TO DO:
Every line below containing the word "background" should be found and copied.
┄┄┄┄┄┄┄┄┄┄
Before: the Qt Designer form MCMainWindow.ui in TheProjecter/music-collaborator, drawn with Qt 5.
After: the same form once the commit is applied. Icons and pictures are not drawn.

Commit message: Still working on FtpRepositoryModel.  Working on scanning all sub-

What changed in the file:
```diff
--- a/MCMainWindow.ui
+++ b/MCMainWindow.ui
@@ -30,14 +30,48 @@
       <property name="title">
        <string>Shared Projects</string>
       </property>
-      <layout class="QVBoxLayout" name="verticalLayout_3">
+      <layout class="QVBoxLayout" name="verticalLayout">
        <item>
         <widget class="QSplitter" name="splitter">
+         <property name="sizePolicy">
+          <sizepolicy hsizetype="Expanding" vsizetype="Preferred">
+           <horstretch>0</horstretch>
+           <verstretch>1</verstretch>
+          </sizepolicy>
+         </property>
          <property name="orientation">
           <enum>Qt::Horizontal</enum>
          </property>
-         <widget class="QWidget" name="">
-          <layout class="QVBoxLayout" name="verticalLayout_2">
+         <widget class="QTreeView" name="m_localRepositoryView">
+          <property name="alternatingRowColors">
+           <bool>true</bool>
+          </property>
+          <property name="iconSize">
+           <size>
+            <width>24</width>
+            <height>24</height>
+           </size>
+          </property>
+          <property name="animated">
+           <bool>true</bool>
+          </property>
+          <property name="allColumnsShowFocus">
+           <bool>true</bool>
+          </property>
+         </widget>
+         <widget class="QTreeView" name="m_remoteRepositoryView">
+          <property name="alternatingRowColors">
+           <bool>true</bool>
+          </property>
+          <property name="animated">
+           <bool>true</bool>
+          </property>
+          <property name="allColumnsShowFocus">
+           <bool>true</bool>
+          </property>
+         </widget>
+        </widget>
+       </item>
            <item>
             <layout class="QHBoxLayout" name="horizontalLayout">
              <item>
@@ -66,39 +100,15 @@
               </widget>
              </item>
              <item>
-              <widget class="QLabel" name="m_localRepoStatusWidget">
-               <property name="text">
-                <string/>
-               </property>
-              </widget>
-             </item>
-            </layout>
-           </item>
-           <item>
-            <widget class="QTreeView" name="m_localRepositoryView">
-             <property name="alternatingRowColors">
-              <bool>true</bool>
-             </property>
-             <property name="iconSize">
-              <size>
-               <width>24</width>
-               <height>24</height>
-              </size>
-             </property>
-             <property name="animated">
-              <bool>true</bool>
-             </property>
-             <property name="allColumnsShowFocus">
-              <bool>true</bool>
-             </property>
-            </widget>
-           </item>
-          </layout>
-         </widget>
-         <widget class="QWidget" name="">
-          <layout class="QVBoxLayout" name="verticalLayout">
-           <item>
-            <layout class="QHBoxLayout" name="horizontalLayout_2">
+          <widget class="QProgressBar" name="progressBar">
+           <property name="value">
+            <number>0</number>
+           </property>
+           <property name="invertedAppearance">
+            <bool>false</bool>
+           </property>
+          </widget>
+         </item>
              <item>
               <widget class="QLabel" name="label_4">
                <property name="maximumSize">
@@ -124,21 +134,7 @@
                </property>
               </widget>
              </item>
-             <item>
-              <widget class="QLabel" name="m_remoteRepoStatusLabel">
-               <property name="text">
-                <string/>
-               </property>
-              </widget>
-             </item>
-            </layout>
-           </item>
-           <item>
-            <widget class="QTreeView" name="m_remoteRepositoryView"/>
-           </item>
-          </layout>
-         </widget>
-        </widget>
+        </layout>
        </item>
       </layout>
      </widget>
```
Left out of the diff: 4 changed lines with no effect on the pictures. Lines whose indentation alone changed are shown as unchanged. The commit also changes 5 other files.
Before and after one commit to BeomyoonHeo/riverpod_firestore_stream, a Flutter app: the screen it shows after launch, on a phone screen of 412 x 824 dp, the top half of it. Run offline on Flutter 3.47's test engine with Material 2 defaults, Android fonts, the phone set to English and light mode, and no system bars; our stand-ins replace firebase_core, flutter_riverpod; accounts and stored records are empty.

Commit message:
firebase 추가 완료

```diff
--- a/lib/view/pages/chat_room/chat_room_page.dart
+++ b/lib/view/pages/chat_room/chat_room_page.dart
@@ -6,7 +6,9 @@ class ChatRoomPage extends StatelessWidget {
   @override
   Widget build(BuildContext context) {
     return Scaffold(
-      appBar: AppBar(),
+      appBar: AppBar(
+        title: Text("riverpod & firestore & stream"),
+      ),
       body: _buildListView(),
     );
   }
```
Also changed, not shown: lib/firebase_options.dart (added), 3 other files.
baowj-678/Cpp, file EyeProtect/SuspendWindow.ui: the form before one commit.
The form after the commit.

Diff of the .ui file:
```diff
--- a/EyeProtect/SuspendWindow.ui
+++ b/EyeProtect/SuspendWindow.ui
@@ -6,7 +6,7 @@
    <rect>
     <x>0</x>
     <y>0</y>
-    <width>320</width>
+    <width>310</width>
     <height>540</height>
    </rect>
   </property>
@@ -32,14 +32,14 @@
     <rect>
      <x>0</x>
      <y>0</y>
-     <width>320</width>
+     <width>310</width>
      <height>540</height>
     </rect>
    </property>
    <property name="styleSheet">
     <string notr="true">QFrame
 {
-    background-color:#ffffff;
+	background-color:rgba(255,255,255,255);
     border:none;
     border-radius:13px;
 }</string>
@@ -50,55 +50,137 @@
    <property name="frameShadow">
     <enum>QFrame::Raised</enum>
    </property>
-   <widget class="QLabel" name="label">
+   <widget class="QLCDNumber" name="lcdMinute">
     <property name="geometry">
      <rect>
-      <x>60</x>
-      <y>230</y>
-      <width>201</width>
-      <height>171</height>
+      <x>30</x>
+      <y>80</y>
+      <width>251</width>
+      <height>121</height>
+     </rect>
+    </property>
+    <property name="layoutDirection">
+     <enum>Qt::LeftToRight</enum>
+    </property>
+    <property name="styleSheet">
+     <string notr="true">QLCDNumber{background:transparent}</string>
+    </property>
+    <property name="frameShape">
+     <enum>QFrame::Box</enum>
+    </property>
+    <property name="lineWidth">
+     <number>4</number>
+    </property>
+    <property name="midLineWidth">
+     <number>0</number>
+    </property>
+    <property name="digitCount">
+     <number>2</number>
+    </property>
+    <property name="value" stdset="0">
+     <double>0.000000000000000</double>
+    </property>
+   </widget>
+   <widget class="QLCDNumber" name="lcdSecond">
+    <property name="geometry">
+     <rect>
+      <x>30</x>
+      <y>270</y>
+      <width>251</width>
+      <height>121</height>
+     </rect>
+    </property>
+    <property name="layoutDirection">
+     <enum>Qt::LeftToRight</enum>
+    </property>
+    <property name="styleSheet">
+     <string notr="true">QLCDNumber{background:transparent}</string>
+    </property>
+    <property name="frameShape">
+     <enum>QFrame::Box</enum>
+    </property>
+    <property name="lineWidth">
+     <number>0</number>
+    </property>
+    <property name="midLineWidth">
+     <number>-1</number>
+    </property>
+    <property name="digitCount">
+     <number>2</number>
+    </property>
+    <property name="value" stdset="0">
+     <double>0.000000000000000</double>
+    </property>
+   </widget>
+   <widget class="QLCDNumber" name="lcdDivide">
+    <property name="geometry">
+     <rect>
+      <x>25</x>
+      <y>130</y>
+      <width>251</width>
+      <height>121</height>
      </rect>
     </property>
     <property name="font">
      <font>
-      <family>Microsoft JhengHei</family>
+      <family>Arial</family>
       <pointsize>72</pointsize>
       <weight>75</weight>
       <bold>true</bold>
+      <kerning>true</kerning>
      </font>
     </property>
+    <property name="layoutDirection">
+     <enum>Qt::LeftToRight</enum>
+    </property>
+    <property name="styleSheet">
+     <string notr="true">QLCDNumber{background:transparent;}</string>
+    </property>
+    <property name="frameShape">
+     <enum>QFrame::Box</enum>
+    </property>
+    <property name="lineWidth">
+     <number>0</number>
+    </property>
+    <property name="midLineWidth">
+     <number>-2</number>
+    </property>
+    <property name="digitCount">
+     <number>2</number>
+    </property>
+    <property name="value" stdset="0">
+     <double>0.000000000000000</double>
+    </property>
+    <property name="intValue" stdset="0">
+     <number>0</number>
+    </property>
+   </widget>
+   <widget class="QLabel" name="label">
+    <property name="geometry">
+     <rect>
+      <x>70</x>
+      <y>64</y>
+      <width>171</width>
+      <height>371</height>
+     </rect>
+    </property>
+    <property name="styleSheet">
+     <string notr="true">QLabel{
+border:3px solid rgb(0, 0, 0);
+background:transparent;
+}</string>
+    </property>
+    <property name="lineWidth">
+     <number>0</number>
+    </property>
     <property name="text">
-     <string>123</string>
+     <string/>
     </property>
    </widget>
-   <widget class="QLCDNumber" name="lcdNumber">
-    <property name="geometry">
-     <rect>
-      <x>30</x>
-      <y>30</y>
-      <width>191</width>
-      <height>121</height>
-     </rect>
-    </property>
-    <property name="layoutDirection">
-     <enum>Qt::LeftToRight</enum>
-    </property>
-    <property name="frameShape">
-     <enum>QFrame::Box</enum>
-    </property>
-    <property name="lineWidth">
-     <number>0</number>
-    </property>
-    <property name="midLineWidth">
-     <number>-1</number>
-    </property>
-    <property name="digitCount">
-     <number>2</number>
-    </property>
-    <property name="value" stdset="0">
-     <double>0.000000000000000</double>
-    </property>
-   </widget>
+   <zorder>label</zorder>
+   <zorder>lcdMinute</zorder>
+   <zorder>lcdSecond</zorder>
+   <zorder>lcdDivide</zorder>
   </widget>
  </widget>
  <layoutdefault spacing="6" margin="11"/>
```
┄┄┄┄┄┄┄┄┄┄
RESPONSE BOX:
-    background-color:#ffffff;
+	background-color:rgba(255,255,255,255);
+     <string notr="true">QLCDNumber{background:transparent}</string>
+     <string notr="true">QLCDNumber{background:transparent}</string>
+     <string notr="true">QLCDNumber{background:transparent;}</string>
+background:transparent;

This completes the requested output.